- Task to carry out
Which lines in the entries below contain the string "Physical"? Show each of them in full.

****************************************

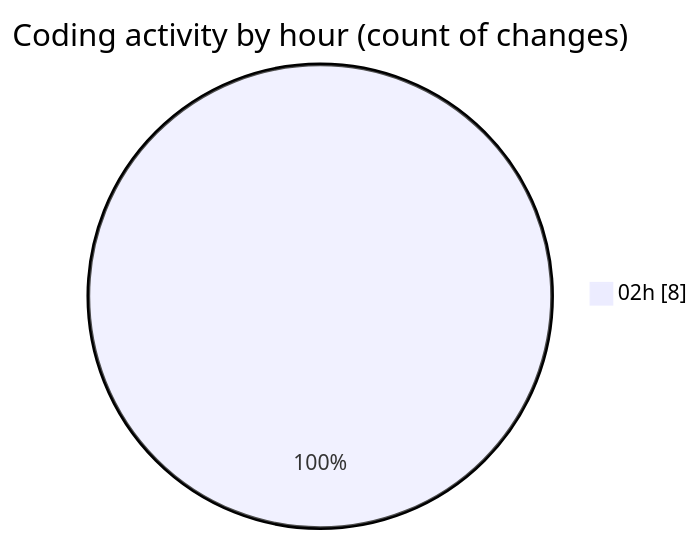
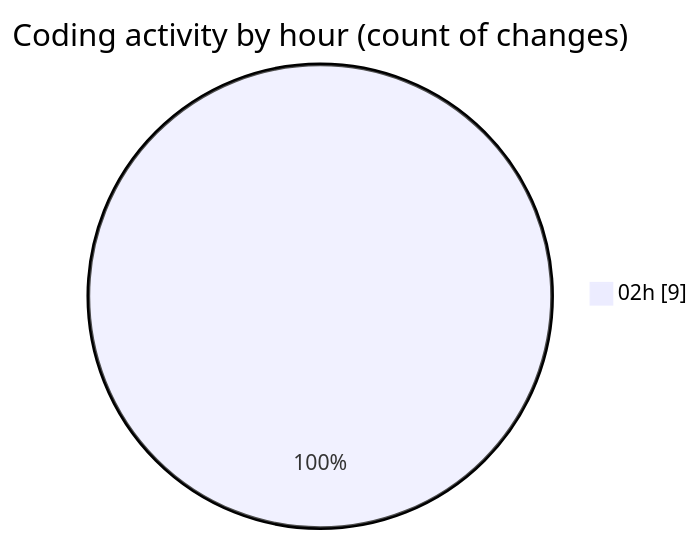
One commit to lephambinh05/code-tracking changed the second of 2 diagrams in 2025-07-12/shopaccv1/README.md. Above: the diagram before and after it, drawn with Mermaid. The commit also changed other lines of this file and 1 other file, not shown here.

````diff
--- a/2025-07-12/shopaccv1/README.md
+++ b/2025-07-12/shopaccv1/README.md
@@ -32,5 +33,5 @@
 ```mermaid
 pie showData
 title Coding activity by hour (count of changes)
-"02h" : 8
+"02h" : 9
 ```
````
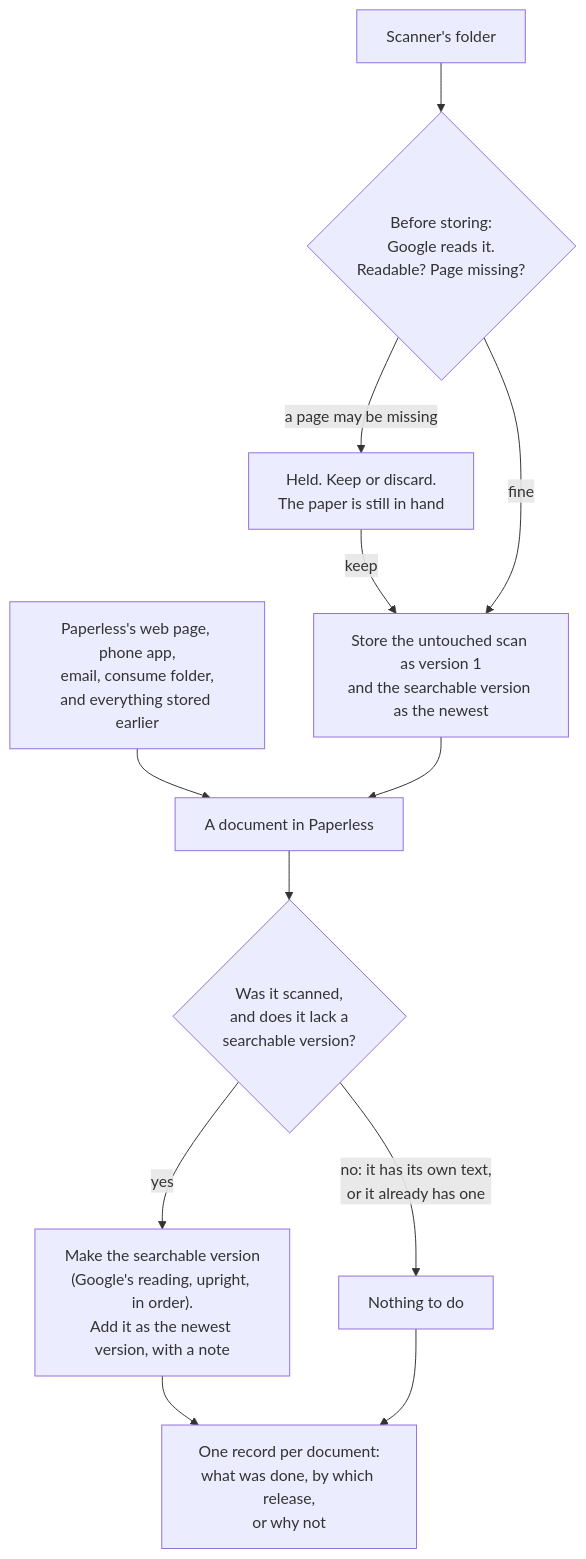
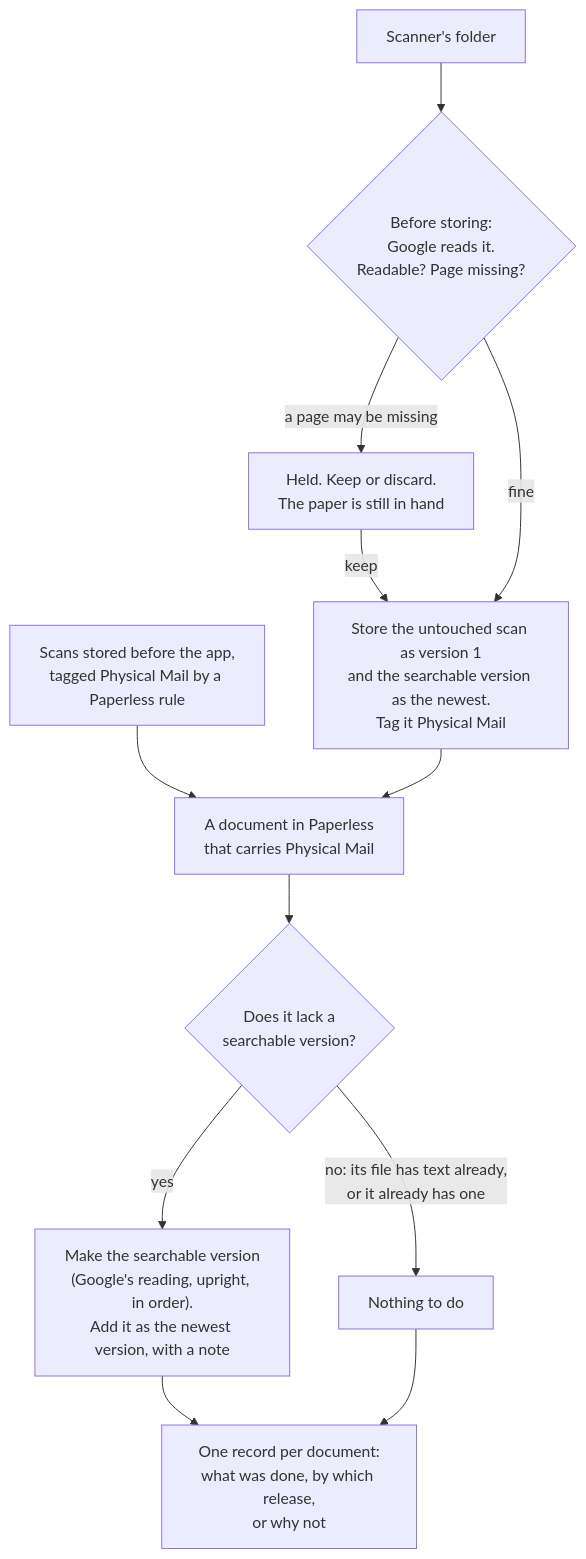
Before and after one commit to JaneJeon/homeassistant-apps: the diagram in paperless-ngx-intake/DESIGN.md, drawn with Mermaid. The commit also changed other lines of this file and 14 other files, not shown here.

First line of the commit message:
Paperless Intake 1.3.1: scanner only, and the Physical Mail tag is the boundary (#52)

````diff
--- a/paperless-ngx-intake/DESIGN.md
+++ b/paperless-ngx-intake/DESIGN.md
@@ -31,14 +56,14 @@
 ```mermaid
 flowchart TD
     scanner["Scanner's folder"] --> check{"Before storing:<br/>Google reads it.<br/>Readable? Page missing?"}
     check -- "a page may be missing" --> held["Held. Keep or discard.<br/>The paper is still in hand"]
     held -- "keep" --> store
-    check -- "fine" --> store["Store the untouched scan as version 1<br/>and the searchable version as the newest"]
-    doors["Paperless's web page, phone app,<br/>email, consume folder,<br/>and everything stored earlier"] --> stored
-    store --> stored["A document in Paperless"]
-    stored --> need{"Was it scanned,<br/>and does it lack a<br/>searchable version?"}
+    check -- "fine" --> store["Store the untouched scan as version 1<br/>and the searchable version as the newest.<br/>Tag it Physical Mail"]
+    old["Scans stored before the app,<br/>tagged Physical Mail by a Paperless rule"] --> stored
+    store --> stored["A document in Paperless<br/>that carries Physical Mail"]
+    stored --> need{"Does it lack a<br/>searchable version?"}
     need -- "yes" --> make["Make the searchable version<br/>(Google's reading, upright, in order).<br/>Add it as the newest version, with a note"]
-    need -- "no: it has its own text,<br/>or it already has one" --> none["Nothing to do"]
+    need -- "no: its file has text already,<br/>or it already has one" --> none["Nothing to do"]
     make --> record["One record per document:<br/>what was done, by which release,<br/>or why not"]
     none --> record
 ```
````
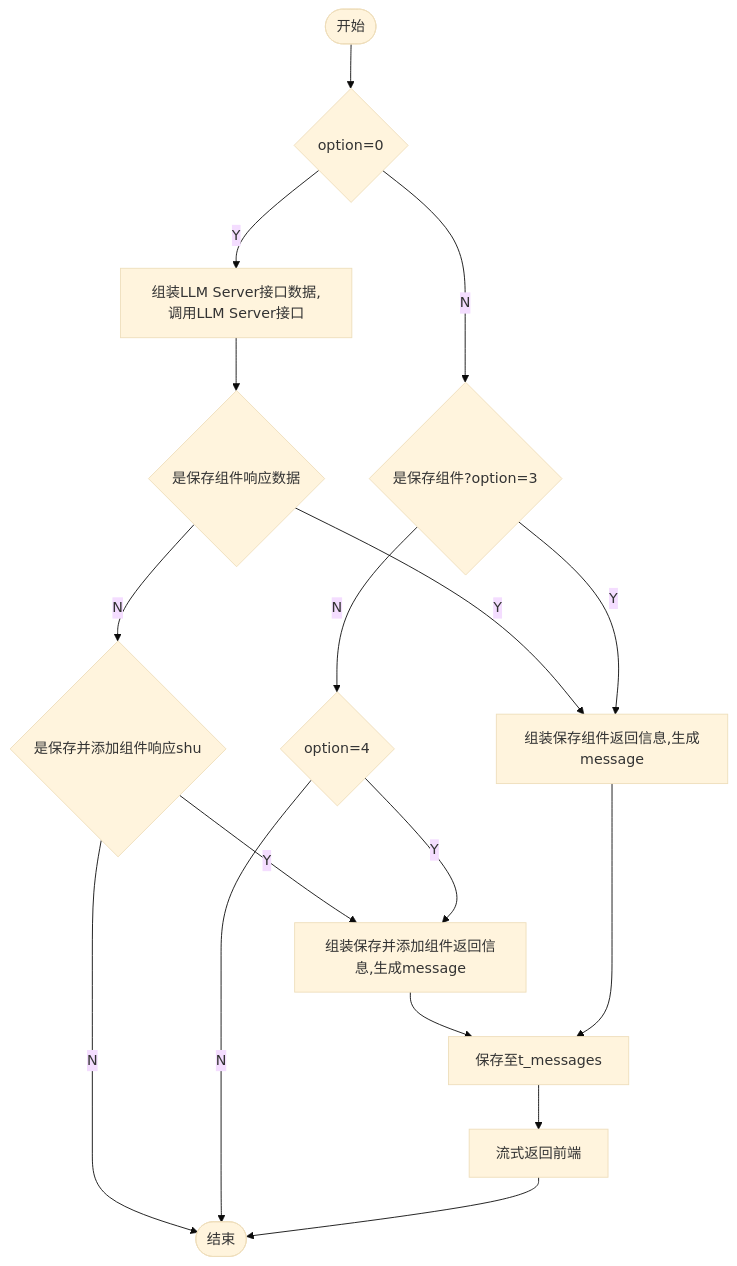
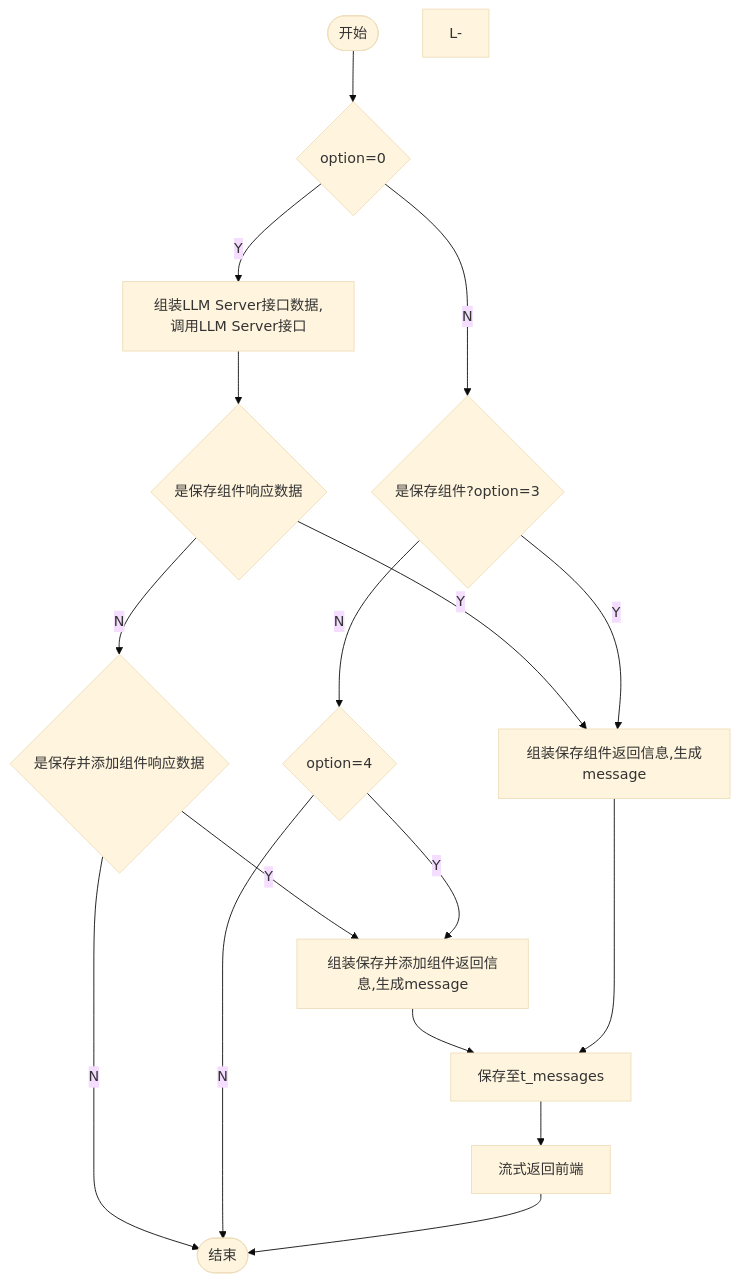
One commit to yingjianzh/iodraw-files changed the diagram in all/添加保存组件.md. Above: the diagram before and after it, drawn with Mermaid (base theme).

Commit message:
2024-10-14 13:41:40 update

````diff
--- a/all/添加保存组件.md
+++ b/all/添加保存组件.md
@@ -1,19 +1,20 @@
 ```mermaid
 flowchart TD
     A([开始]) --> B{option=0}
     B -- Y --> C[组装LLM Server接口数据,调用LLM Server接口]
     B -- N --> D{是保存组件?option=3}
     C --> E{是保存组件响应数据}
     E -- Y --> F[组装保存组件返回信息,生成message]
-    E -- N --> L{是保存并添加组件响应shu}
+    E -- N --> L{是保存并添加组件响应数据}
+    L-
     L -- Y --> K
     L -- N --> I
     D -- Y --> F
     D -- N --> J{option=4}
     J -- Y --> K[组装保存并添加组件返回信息,生成message]
     K --> G
     J -- N --> I
     F --> G[保存至t_messages]
     G --> H[流式返回前端]
     H --> I([结束])
 ```
````
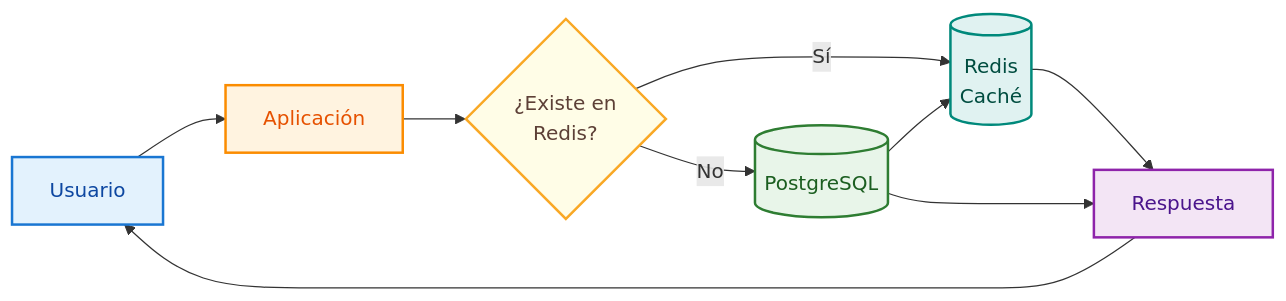
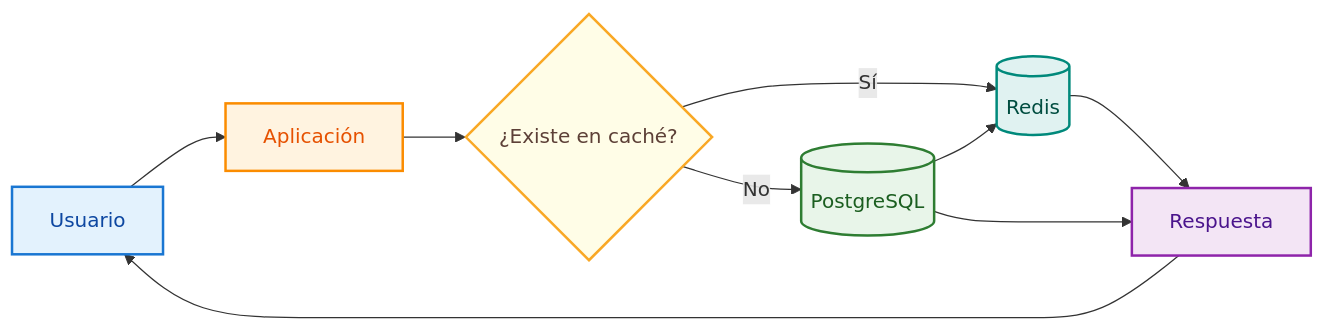
The sixth of 7 diagrams in arquitectura/arquitectura-inicial.md (Roki-7/PlataformaServicios-Arquitectura-Anderson-Ochoa), drawn with Mermaid before and after one commit. The commit also changed other lines of this file, not shown here.

Commit message:
docs: reorganizar arquitectura con diagramas profesionales

````diff
--- a/arquitectura/arquitectura-inicial.md
+++ b/arquitectura/arquitectura-inicial.md
@@ -569,42 +375,33 @@
 ```mermaid
 flowchart LR
 
-    USER["Usuario"]
+    U["Usuario"]
+    APP["Aplicación"]
+    DEC{"¿Existe en caché?"}
+    RC[("Redis")]
+    DB[("PostgreSQL")]
+    RES["Respuesta"]
 
-    APP["Aplicación"]
-
-    CACHE{"¿Existe en<br/>Redis?"}
-
-    REDIS[("Redis<br/>Caché")]
-
-    DB[("PostgreSQL")]
-
-    RESULT["Respuesta"]
-
-    USER --> APP
-    APP --> CACHE
-
-    CACHE -->|"Sí"| REDIS
-    REDIS --> RESULT
-
-    CACHE -->|"No"| DB
-    DB --> REDIS
-    DB --> RESULT
-
-    RESULT --> USER
-
+    U --> APP
+    APP --> DEC
+    DEC -->|"Sí"| RC
+    RC --> RES
+    DEC -->|"No"| DB
+    DB --> RC
+    DB --> RES
+    RES --> U
 
     classDef user fill:#E3F2FD,stroke:#1976D2,color:#0D47A1,stroke-width:2px;
     classDef app fill:#FFF3E0,stroke:#FB8C00,color:#E65100,stroke-width:2px;
-    classDef decision fill:#FFFDE7,stroke:#F9A825,color:#5D4037,stroke-width:2px;
+    classDef dec fill:#FFFDE7,stroke:#F9A825,color:#5D4037,stroke-width:2px;
     classDef cache fill:#E0F2F1,stroke:#00897B,color:#004D40,stroke-width:2px;
-    classDef database fill:#E8F5E9,stroke:#2E7D32,color:#1B5E20,stroke-width:2px;
-    classDef result fill:#F3E5F5,stroke:#8E24AA,color:#4A148C,stroke-width:2px;
+    classDef db fill:#E8F5E9,stroke:#2E7D32,color:#1B5E20,stroke-width:2px;
+    classDef res fill:#F3E5F5,stroke:#8E24AA,color:#4A148C,stroke-width:2px;
 
-    class USER user;
+    class U user;
     class APP app;
-    class CACHE decision;
-    class REDIS cache;
-    class DB database;
-    class RESULT result;
+    class DEC dec;
+    class RC cache;
+    class DB db;
+    class RES res;
 ```
````
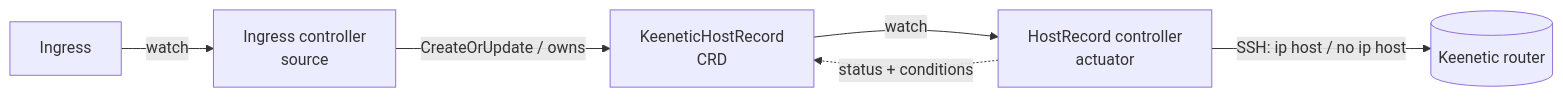
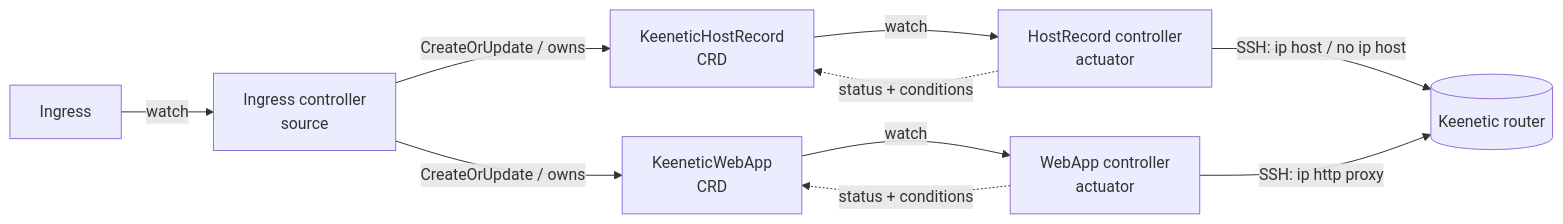
Before and after one commit to Arbuzov/keenetic-operator: the diagram in README.md, drawn with Mermaid. The commit also changed other lines of this file and 19 other files, not shown here.

````diff
--- a/README.md
+++ b/README.md
@@ -23,8 +31,12 @@
 ```mermaid
 flowchart LR
   ING[Ingress] -->|watch| SRC[Ingress controller<br/>source]
   SRC -->|CreateOrUpdate / owns| CR[KeeneticHostRecord<br/>CRD]
+  SRC -->|CreateOrUpdate / owns| WA[KeeneticWebApp<br/>CRD]
   CR -->|watch| ACT[HostRecord controller<br/>actuator]
+  WA -->|watch| WAC[WebApp controller<br/>actuator]
   ACT -->|SSH: ip host / no ip host| RT[(Keenetic router)]
+  WAC -->|SSH: ip http proxy| RT
   ACT -.->|status + conditions| CR
+  WAC -.->|status + conditions| WA
 ```
````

****************************************

- Response to this task
Paperless Intake 1.3.1: scanner only, and the Physical Mail tag is the boundary (#52)
+    check -- "fine" --> store["Store the untouched scan as version 1<br/>and the searchable version as the newest.<br/>Tag it Physical Mail"]
+    old["Scans stored before the app,<br/>tagged Physical Mail by a Paperless rule"] --> stored
+    store --> stored["A document in Paperless<br/>that carries Physical Mail"]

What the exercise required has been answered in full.